§ WHAT TO PRODUCE
Set down every entry again exactly as it stands below.

= = = = =

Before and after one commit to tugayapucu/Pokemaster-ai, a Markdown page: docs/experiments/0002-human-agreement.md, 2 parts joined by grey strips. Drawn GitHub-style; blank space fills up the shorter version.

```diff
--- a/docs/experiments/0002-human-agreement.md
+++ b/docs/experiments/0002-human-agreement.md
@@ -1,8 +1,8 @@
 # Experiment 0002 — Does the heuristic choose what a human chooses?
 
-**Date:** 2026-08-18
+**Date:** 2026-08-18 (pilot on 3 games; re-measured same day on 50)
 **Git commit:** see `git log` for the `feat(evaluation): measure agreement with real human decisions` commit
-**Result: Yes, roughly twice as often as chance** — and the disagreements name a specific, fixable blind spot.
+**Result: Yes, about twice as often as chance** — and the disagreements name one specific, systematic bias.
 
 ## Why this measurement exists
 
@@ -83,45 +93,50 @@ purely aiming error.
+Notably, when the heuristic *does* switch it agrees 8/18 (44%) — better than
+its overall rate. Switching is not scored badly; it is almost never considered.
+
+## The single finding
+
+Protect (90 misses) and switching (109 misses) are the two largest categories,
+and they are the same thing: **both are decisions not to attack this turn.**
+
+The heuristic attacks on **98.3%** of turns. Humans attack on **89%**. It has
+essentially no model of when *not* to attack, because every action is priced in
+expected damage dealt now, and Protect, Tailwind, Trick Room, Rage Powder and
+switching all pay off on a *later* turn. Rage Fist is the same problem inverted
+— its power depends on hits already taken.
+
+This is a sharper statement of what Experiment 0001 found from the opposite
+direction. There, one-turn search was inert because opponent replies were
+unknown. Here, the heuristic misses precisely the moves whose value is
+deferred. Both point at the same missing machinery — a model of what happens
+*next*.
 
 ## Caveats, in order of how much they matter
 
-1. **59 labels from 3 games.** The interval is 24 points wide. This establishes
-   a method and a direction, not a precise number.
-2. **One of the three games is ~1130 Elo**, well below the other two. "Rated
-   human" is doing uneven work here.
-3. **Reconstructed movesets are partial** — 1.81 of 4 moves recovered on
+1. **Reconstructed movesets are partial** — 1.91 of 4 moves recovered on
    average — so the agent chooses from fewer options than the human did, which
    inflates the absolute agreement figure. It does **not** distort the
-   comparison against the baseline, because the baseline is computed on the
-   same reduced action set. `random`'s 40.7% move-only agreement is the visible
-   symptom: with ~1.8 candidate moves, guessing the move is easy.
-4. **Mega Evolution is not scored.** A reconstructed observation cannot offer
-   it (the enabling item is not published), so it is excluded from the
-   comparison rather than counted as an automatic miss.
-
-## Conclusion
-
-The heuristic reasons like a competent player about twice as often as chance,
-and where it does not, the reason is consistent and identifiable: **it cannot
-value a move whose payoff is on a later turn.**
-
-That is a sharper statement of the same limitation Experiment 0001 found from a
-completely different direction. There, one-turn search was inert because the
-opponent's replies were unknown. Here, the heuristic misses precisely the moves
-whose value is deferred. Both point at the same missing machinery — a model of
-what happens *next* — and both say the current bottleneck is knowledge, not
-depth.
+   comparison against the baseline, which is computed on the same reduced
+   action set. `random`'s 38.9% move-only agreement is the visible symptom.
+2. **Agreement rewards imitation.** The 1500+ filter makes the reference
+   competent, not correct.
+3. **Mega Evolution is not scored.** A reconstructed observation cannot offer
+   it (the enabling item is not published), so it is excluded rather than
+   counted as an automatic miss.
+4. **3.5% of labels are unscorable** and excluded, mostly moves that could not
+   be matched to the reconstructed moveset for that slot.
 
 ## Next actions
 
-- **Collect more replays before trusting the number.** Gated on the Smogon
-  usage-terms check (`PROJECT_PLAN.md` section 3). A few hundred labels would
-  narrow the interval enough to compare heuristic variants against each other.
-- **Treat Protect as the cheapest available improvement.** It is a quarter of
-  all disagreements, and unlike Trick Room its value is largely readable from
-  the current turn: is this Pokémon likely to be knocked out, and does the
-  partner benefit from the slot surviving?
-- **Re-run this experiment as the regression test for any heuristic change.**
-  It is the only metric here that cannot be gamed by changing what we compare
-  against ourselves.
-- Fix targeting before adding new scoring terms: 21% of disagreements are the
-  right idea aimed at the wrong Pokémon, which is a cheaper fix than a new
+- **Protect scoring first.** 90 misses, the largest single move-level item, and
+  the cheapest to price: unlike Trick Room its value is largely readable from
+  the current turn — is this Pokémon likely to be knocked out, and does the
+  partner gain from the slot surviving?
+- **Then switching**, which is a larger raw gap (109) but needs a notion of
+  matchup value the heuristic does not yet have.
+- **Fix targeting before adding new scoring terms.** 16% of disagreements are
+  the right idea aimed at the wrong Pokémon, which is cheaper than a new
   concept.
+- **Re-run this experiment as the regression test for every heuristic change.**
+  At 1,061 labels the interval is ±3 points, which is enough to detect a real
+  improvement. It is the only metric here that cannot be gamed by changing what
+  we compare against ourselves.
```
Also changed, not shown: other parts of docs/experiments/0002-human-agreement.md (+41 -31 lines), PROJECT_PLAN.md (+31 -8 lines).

= = = = =

§ EXERCISE RESPONSE
Before and after one commit to tugayapucu/Pokemaster-ai, a Markdown page: docs/experiments/0002-human-agreement.md, 2 parts joined by grey strips. Drawn GitHub-style; blank space fills up the shorter version.

```diff
--- a/docs/experiments/0002-human-agreement.md
+++ b/docs/experiments/0002-human-agreement.md
@@ -1,8 +1,8 @@
 # Experiment 0002 — Does the heuristic choose what a human chooses?
 
-**Date:** 2026-08-18
+**Date:** 2026-08-18 (pilot on 3 games; re-measured same day on 50)
 **Git commit:** see `git log` for the `feat(evaluation): measure agreement with real human decisions` commit
-**Result: Yes, roughly twice as often as chance** — and the disagreements name a specific, fixable blind spot.
+**Result: Yes, about twice as often as chance** — and the disagreements name one specific, systematic bias.
 
 ## Why this measurement exists
 
@@ -83,45 +93,50 @@ purely aiming error.
+Notably, when the heuristic *does* switch it agrees 8/18 (44%) — better than
+its overall rate. Switching is not scored badly; it is almost never considered.
+
+## The single finding
+
+Protect (90 misses) and switching (109 misses) are the two largest categories,
+and they are the same thing: **both are decisions not to attack this turn.**
+
+The heuristic attacks on **98.3%** of turns. Humans attack on **89%**. It has
+essentially no model of when *not* to attack, because every action is priced in
+expected damage dealt now, and Protect, Tailwind, Trick Room, Rage Powder and
+switching all pay off on a *later* turn. Rage Fist is the same problem inverted
+— its power depends on hits already taken.
+
+This is a sharper statement of what Experiment 0001 found from the opposite
+direction. There, one-turn search was inert because opponent replies were
+unknown. Here, the heuristic misses precisely the moves whose value is
+deferred. Both point at the same missing machinery — a model of what happens
+*next*.
 
 ## Caveats, in order of how much they matter
 
-1. **59 labels from 3 games.** The interval is 24 points wide. This establishes
-   a method and a direction, not a precise number.
-2. **One of the three games is ~1130 Elo**, well below the other two. "Rated
-   human" is doing uneven work here.
-3. **Reconstructed movesets are partial** — 1.81 of 4 moves recovered on
+1. **Reconstructed movesets are partial** — 1.91 of 4 moves recovered on
    average — so the agent chooses from fewer options than the human did, which
    inflates the absolute agreement figure. It does **not** distort the
-   comparison against the baseline, because the baseline is computed on the
-   same reduced action set. `random`'s 40.7% move-only agreement is the visible
-   symptom: with ~1.8 candidate moves, guessing the move is easy.
-4. **Mega Evolution is not scored.** A reconstructed observation cannot offer
-   it (the enabling item is not published), so it is excluded from the
-   comparison rather than counted as an automatic miss.
-
-## Conclusion
-
-The heuristic reasons like a competent player about twice as often as chance,
-and where it does not, the reason is consistent and identifiable: **it cannot
-value a move whose payoff is on a later turn.**
-
-That is a sharper statement of the same limitation Experiment 0001 found from a
-completely different direction. There, one-turn search was inert because the
-opponent's replies were unknown. Here, the heuristic misses precisely the moves
-whose value is deferred. Both point at the same missing machinery — a model of
-what happens *next* — and both say the current bottleneck is knowledge, not
-depth.
+   comparison against the baseline, which is computed on the same reduced
+   action set. `random`'s 38.9% move-only agreement is the visible symptom.
+2. **Agreement rewards imitation.** The 1500+ filter makes the reference
+   competent, not correct.
+3. **Mega Evolution is not scored.** A reconstructed observation cannot offer
+   it (the enabling item is not published), so it is excluded rather than
+   counted as an automatic miss.
+4. **3.5% of labels are unscorable** and excluded, mostly moves that could not
+   be matched to the reconstructed moveset for that slot.
 
 ## Next actions
 
-- **Collect more replays before trusting the number.** Gated on the Smogon
-  usage-terms check (`PROJECT_PLAN.md` section 3). A few hundred labels would
-  narrow the interval enough to compare heuristic variants against each other.
-- **Treat Protect as the cheapest available improvement.** It is a quarter of
-  all disagreements, and unlike Trick Room its value is largely readable from
-  the current turn: is this Pokémon likely to be knocked out, and does the
-  partner benefit from the slot surviving?
-- **Re-run this experiment as the regression test for any heuristic change.**
-  It is the only metric here that cannot be gamed by changing what we compare
-  against ourselves.
-- Fix targeting before adding new scoring terms: 21% of disagreements are the
-  right idea aimed at the wrong Pokémon, which is a cheaper fix than a new
+- **Protect scoring first.** 90 misses, the largest single move-level item, and
+  the cheapest to price: unlike Trick Room its value is largely readable from
+  the current turn — is this Pokémon likely to be knocked out, and does the
+  partner gain from the slot surviving?
+- **Then switching**, which is a larger raw gap (109) but needs a notion of
+  matchup value the heuristic does not yet have.
+- **Fix targeting before adding new scoring terms.** 16% of disagreements are
+  the right idea aimed at the wrong Pokémon, which is cheaper than a new
   concept.
+- **Re-run this experiment as the regression test for every heuristic change.**
+  At 1,061 labels the interval is ±3 points, which is enough to detect a real
+  improvement. It is the only metric here that cannot be gamed by changing what
+  we compare against ourselves.
```
Also changed, not shown: other parts of docs/experiments/0002-human-agreement.md (+41 -31 lines), PROJECT_PLAN.md (+31 -8 lines).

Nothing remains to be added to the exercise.